About this exercise: Every line in the data below from the one containing "-10,7 +10,11 @@" down to the one containing "to píše nejčastěji.", both included, must be retyped exactly; no other line is to appear.

Exercise inputs:
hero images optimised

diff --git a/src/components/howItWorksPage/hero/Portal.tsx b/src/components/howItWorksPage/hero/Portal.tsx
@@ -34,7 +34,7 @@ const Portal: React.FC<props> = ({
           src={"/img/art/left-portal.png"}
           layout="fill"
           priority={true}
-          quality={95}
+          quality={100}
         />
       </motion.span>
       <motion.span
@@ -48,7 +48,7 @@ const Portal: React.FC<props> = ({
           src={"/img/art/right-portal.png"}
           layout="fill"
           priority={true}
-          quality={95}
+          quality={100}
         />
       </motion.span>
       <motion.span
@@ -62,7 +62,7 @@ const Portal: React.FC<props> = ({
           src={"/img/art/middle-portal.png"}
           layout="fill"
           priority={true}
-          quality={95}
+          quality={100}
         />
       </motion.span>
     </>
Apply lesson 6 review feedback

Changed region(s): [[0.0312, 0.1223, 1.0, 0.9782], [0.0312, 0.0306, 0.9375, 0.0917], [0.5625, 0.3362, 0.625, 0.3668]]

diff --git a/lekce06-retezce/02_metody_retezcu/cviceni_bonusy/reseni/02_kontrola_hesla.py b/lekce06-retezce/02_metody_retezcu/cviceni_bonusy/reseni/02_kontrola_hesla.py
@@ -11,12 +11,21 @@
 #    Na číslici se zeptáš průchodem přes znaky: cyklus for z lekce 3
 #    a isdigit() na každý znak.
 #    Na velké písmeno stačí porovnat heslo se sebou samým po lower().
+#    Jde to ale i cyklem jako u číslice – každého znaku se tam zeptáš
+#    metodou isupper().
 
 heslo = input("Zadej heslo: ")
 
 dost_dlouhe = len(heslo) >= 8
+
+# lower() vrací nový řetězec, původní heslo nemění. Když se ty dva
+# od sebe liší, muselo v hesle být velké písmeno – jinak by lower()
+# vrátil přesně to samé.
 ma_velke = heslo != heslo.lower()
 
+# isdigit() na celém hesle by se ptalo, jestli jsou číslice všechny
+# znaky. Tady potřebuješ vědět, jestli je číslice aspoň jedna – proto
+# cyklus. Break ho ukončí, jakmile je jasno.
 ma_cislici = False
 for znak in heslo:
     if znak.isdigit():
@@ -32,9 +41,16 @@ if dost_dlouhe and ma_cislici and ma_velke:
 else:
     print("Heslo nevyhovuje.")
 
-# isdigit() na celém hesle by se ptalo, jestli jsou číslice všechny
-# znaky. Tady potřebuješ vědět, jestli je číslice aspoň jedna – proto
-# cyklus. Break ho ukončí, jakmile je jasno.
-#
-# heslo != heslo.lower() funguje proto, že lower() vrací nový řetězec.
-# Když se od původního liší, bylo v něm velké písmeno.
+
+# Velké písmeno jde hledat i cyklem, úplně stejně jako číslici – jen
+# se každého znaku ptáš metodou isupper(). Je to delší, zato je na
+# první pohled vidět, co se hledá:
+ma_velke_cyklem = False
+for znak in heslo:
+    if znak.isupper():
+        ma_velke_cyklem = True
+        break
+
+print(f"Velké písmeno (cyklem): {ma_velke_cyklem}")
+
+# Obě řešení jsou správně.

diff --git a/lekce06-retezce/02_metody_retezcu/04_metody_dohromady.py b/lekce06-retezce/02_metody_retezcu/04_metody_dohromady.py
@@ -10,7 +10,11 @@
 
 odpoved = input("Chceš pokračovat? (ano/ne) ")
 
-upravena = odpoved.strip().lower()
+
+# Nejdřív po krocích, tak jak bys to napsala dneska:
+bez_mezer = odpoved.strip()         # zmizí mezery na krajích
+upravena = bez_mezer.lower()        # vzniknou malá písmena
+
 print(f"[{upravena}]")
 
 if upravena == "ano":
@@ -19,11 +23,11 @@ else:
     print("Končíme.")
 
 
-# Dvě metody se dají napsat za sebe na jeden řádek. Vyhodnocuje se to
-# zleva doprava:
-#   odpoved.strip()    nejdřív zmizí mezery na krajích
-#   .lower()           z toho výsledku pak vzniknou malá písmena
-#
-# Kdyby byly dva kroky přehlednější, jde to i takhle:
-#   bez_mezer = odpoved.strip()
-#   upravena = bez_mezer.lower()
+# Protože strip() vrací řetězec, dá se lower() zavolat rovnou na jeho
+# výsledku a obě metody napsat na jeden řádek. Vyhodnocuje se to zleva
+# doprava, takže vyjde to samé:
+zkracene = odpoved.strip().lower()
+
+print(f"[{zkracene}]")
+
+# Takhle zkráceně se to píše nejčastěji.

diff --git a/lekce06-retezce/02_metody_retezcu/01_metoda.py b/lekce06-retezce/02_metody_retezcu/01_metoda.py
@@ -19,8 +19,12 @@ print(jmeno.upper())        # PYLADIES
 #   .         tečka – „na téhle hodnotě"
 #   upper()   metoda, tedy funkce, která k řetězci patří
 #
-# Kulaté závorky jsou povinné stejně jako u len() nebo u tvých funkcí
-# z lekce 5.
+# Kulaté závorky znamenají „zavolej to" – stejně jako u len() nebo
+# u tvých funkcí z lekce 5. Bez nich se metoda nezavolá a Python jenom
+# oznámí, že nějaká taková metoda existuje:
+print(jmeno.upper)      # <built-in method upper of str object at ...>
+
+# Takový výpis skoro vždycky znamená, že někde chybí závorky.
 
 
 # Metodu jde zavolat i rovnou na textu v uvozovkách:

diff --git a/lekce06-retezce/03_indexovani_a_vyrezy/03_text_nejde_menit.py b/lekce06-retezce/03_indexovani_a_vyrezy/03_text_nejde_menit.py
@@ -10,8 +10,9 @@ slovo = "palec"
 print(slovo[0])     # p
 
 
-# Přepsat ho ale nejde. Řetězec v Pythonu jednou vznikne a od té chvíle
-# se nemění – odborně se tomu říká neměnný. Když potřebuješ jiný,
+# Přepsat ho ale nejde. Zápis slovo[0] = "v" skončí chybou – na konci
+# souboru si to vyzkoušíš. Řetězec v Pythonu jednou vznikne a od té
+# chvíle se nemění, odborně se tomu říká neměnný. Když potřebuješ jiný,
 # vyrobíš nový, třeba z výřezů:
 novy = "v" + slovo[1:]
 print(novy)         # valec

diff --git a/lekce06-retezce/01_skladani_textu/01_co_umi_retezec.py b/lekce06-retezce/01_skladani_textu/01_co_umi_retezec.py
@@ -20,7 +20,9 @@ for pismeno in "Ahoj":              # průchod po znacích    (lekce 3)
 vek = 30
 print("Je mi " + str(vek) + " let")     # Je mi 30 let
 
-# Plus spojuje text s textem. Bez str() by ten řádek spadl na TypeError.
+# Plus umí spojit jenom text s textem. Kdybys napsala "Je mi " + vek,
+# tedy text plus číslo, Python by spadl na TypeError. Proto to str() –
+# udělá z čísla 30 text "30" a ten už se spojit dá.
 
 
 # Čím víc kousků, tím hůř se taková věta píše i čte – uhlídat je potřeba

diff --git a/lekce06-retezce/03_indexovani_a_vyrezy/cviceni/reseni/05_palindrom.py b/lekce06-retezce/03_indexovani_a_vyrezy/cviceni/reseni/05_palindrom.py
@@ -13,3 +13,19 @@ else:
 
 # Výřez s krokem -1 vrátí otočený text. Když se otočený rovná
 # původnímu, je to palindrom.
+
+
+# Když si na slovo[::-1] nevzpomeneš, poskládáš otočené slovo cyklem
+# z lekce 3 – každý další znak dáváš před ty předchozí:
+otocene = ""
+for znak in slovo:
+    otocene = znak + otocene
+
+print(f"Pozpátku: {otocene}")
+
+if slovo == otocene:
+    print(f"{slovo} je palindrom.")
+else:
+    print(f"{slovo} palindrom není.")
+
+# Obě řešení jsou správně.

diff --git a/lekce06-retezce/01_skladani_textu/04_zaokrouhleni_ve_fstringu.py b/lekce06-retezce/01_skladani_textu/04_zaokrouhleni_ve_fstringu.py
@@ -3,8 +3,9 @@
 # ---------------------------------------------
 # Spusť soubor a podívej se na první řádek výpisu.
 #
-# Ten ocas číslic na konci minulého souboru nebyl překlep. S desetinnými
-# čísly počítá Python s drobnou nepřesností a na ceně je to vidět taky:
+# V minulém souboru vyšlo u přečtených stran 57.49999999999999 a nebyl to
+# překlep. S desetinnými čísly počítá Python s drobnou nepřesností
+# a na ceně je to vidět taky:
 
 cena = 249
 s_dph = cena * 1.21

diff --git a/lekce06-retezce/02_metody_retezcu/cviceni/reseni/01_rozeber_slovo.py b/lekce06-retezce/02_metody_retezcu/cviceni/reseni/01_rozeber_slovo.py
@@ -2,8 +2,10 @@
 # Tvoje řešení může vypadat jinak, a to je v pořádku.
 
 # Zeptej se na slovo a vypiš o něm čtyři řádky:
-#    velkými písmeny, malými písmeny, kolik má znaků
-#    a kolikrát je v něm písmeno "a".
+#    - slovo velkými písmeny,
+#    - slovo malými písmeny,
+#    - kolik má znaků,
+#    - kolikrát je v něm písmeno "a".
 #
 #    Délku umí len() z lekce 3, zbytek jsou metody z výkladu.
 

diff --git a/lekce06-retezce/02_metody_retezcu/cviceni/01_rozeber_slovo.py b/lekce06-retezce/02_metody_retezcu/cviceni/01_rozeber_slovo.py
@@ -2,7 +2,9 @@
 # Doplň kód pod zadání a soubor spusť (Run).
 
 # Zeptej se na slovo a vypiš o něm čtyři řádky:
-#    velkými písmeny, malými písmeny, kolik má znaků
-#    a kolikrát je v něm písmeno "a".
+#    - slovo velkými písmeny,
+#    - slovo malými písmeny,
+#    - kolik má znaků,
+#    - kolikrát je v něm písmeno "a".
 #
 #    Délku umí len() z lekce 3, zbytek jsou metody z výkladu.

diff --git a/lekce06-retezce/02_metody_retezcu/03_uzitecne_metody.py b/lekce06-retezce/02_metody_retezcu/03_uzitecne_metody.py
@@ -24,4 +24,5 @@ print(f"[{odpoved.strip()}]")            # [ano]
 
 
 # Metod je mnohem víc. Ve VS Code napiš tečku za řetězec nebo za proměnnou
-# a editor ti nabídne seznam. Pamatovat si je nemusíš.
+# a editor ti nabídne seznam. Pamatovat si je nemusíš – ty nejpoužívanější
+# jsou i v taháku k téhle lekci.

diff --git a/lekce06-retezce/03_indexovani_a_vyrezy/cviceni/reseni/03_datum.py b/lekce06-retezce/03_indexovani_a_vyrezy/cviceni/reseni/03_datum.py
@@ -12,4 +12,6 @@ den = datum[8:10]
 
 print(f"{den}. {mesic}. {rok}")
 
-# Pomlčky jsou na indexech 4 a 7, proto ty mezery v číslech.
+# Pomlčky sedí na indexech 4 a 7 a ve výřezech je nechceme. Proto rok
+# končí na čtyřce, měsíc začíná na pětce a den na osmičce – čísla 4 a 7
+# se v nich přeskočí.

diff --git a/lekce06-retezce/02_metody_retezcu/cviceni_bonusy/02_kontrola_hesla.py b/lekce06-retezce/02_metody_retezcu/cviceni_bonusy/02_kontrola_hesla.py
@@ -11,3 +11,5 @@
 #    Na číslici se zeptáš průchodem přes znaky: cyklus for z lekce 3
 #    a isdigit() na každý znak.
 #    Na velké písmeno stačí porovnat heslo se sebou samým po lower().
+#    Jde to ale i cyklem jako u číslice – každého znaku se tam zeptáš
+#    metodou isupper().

Output of the exercise:
@@ -10,7 +10,11 @@
 
 odpoved = input("Chceš pokračovat? (ano/ne) ")
 
-upravena = odpoved.strip().lower()
+
+# Nejdřív po krocích, tak jak bys to napsala dneska:
+bez_mezer = odpoved.strip()         # zmizí mezery na krajích
+upravena = bez_mezer.lower()        # vzniknou malá písmena
+
 print(f"[{upravena}]")
 
 if upravena == "ano":
@@ -19,11 +23,11 @@ else:
     print("Končíme.")
 
 
-# Dvě metody se dají napsat za sebe na jeden řádek. Vyhodnocuje se to
-# zleva doprava:
-#   odpoved.strip()    nejdřív zmizí mezery na krajích
-#   .lower()           z toho výsledku pak vzniknou malá písmena
-#
-# Kdyby byly dva kroky přehlednější, jde to i takhle:
-#   bez_mezer = odpoved.strip()
-#   upravena = bez_mezer.lower()
+# Protože strip() vrací řetězec, dá se lower() zavolat rovnou na jeho
+# výsledku a obě metody napsat na jeden řádek. Vyhodnocuje se to zleva
+# doprava, takže vyjde to samé:
+zkracene = odpoved.strip().lower()
+
+print(f"[{zkracene}]")
+
+# Takhle zkráceně se to píše nejčastěji.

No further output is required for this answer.